A homeless advocate has travelled more than 300 kilometres from Calgary to Edmonton to raise awareness about Indigenous people living on the streets.
Vee Duncan set out from Calgary on March 2 with only a few bags loaded into a shopping cart. On Tuesday, the two-spirited man was welcomed by a large crowd at the Alberta legislature. Duncan, who has experienced homelessness and addiction, said seeing the level of support was really moving.
The 33-year-old said issues around Indigenous mental health, homelessness and reconciliation need to change.
“There’s not enough being done,” Duncan said. “With the amount of money that the (federal) government over COVID-19 has given the province to help people, why isn’t more being done? We have a lot of federal funding. Why is the money just sitting there?”
Last year, Edmonton received $17.3 million from the federal government to provide 74 units of permanent, supportive housing for those living on the street as part of a $1-billion Rapid Housing Initiative.

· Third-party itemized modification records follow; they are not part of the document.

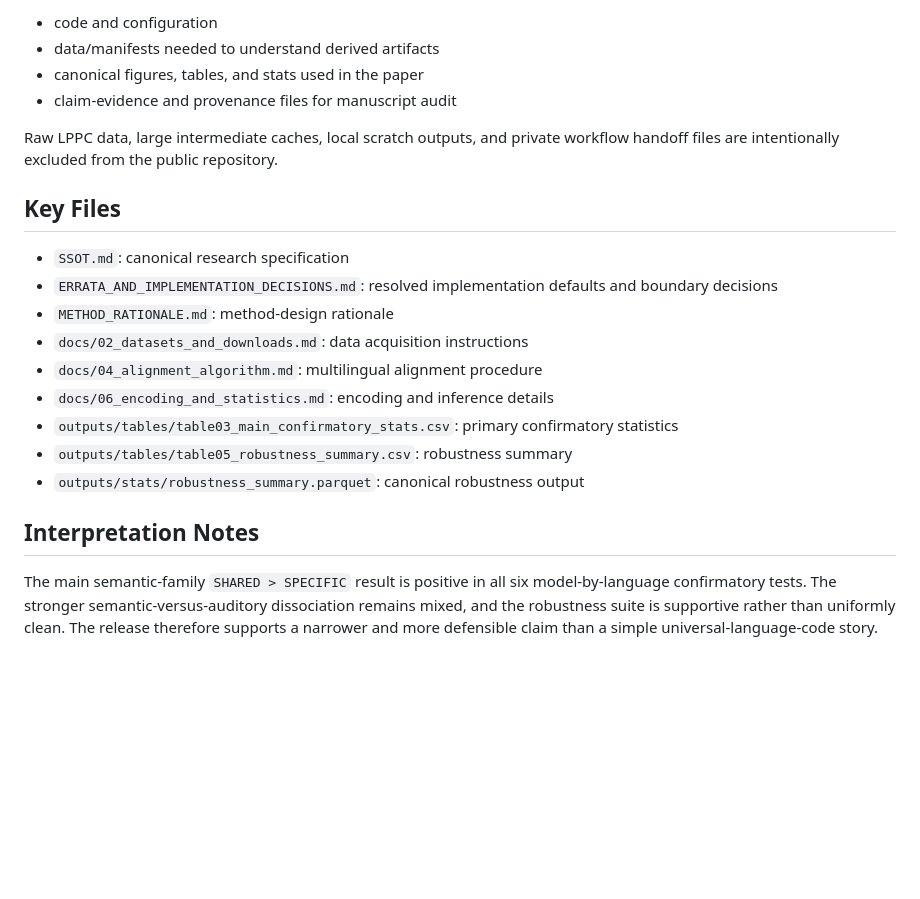
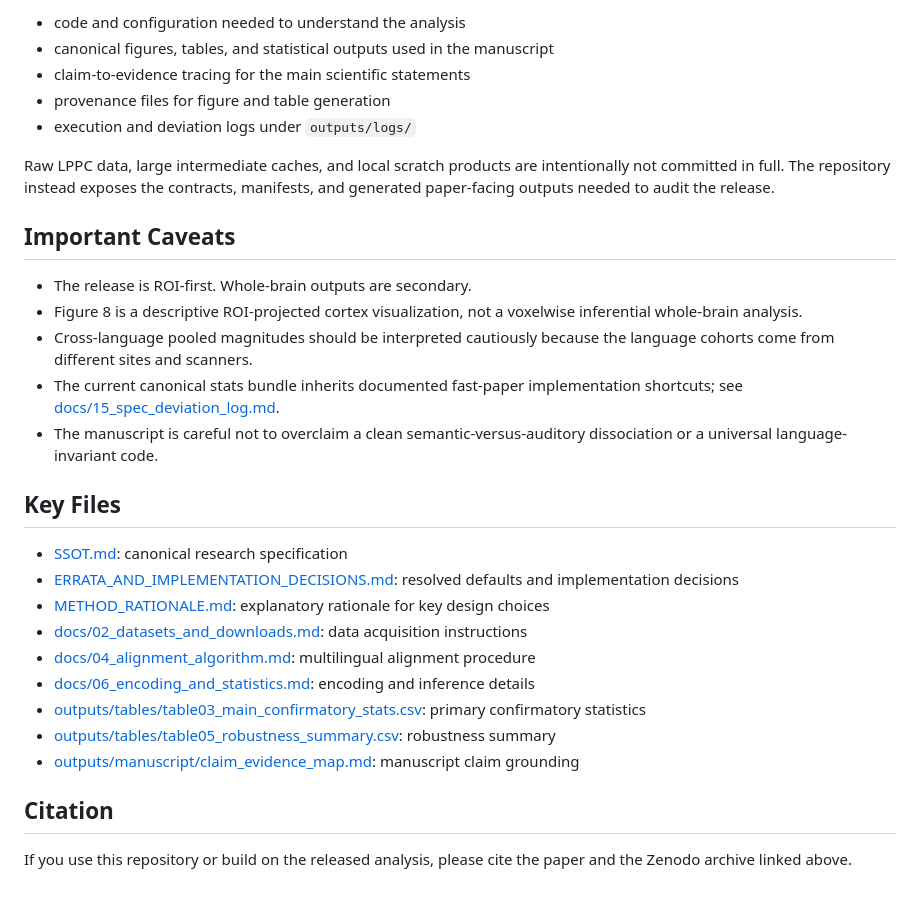
Before and after one commit to aliuyar1234/language-neutral-or-language-specific, a Markdown page: README.md, the part around one of its changes. GitHub-like rendering; blank space fills up the shorter version.

```diff
--- a/README.md
+++ b/README.md
@@ -47,23 +77,32 @@ The repository keeps the paper-facing artifacts needed to inspect or rerun the r
 
-- code and configuration
-- data/manifests needed to understand derived artifacts
-- canonical figures, tables, and stats used in the paper
-- claim-evidence and provenance files for manuscript audit
+- code and configuration needed to understand the analysis
+- canonical figures, tables, and statistical outputs used in the manuscript
+- claim-to-evidence tracing for the main scientific statements
+- provenance files for figure and table generation
+- execution and deviation logs under `outputs/logs/`
 
-Raw LPPC data, large intermediate caches, local scratch outputs, and private workflow handoff files are intentionally excluded from the public repository.
+Raw LPPC data, large intermediate caches, and local scratch products are intentionally not committed in full. The repository instead exposes the contracts, manifests, and generated paper-facing outputs needed to audit the release.
+
+## Important Caveats
+
+- The release is ROI-first. Whole-brain outputs are secondary.
+- Figure 8 is a descriptive ROI-projected cortex visualization, not a voxelwise inferential whole-brain analysis.
+- Cross-language pooled magnitudes should be interpreted cautiously because the language cohorts come from different sites and scanners.
+- The current canonical stats bundle inherits documented fast-paper implementation shortcuts; see [docs/15_spec_deviation_log.md](docs/15_spec_deviation_log.md).
+- The manuscript is careful not to overclaim a clean semantic-versus-auditory dissociation or a universal language-invariant code.
 
 ## Key Files
 
-- `SSOT.md`: canonical research specification
-- `ERRATA_AND_IMPLEMENTATION_DECISIONS.md`: resolved implementation defaults and boundary decisions
-- `METHOD_RATIONALE.md`: method-design rationale
-- `docs/02_datasets_and_downloads.md`: data acquisition instructions
-- `docs/04_alignment_algorithm.md`: multilingual alignment procedure
-- `docs/06_encoding_and_statistics.md`: encoding and inference details
-- `outputs/tables/table03_main_confirmatory_stats.csv`: primary confirmatory statistics
-- `outputs/tables/table05_robustness_summary.csv`: robustness summary
-- `outputs/stats/robustness_summary.parquet`: canonical robustness output
+- [SSOT.md](SSOT.md): canonical research specification
+- [ERRATA_AND_IMPLEMENTATION_DECISIONS.md](ERRATA_AND_IMPLEMENTATION_DECISIONS.md): resolved defaults and implementation decisions
+- [METHOD_RATIONALE.md](METHOD_RATIONALE.md): explanatory rationale for key design choices
+- [docs/02_datasets_and_downloads.md](docs/02_datasets_and_downloads.md): data acquisition instructions
+- [docs/04_alignment_algorithm.md](docs/04_alignment_algorithm.md): multilingual alignment procedure
+- [docs/06_encoding_and_statistics.md](docs/06_encoding_and_statistics.md): encoding and inference details
+- [outputs/tables/table03_main_confirmatory_stats.csv](outputs/tables/table03_main_confirmatory_stats.csv): primary confirmatory statistics
+- [outputs/tables/table05_robustness_summary.csv](outputs/tables/table05_robustness_summary.csv): robustness summary
+- [outputs/manuscript/claim_evidence_map.md](outputs/manuscript/claim_evidence_map.md): manuscript claim grounding
 
-## Interpretation Notes
+## Citation
 
-The main semantic-family `SHARED > SPECIFIC` result is positive in all six model-by-language confirmatory tests. The stronger semantic-versus-auditory dissociation remains mixed, and the robustness suite is supportive rather than uniformly clean. The release therefore supports a narrower and more defensible claim than a simple universal-language-code story.
+If you use this repository or build on the released analysis, please cite the paper and the Zenodo archive linked above.
```
Also changed, not shown: other parts of README.md (+57 -27 lines).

The federal government also announced on March 2 a nationally co-ordinated point-in-time count of homeless people, which will run from March to the end of April.
Edmonton’s homeless population at the start of the pandemic was about 1,700 people but that increased nearly to 2,000 by last summer before new efforts brought it back down to 1,750, according to Homeward Trust.

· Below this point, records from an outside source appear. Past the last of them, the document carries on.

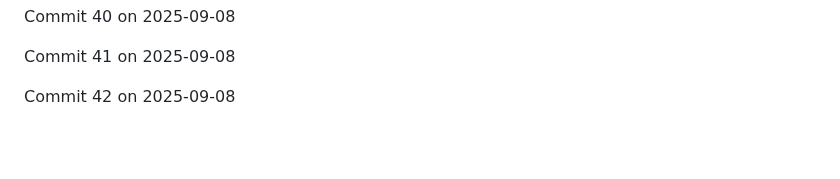
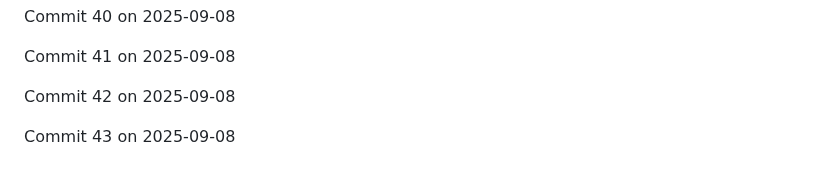
Before and after one commit to JaspreetJ117/NotTurboLearn, a Markdown page: README.md, the part around the change. Drawn GitHub-style; blank space fills up the shorter version.

Commit message:
Backdated commit 43 for 2025-09-08

```diff
--- a/README.md
+++ b/README.md
@@ -570,3 +570,5 @@ Commit 40 on 2025-09-08
 Commit 41 on 2025-09-08
 
 Commit 42 on 2025-09-08
+
+Commit 43 on 2025-09-08
```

Photo by David Bloom David Bloom /David Bloom/Postmedia
For Duncan, adult life has been a cycle of being on the street and in jail.
“There was nowhere else to go for me whenever I got out of jail,” Duncan said. “(People) have nowhere to go so they got to the homeless shelter and the chances of coming out of the shelter without relapsing or getting involved in any sort of crime are impossible.”
Originally from Williams Lake, B.C., which is nearly 240 kilometres south of Prince George, Duncan moved to Alberta 14 years ago to help his family but said addiction issues made it that impossible.
In order to help those experiencing homelessness and mental health issues, Duncan and a friend started a non-profit called Nék̓em, which means to change something.
“It’s going to be a place where men can come together and talk about abuse and trauma that they’ve experienced,” Duncan said.
As for the long trek between Alberta’s two major cities, Duncan said the most challenging part was on Day 3, when both ankles and feet became swollen and covered in blisters because of the winter boots they were wearing. Thankfully, a friend brought some running shoes to Duncan, who was able to ice the swollen feet while the friend pulled the cart.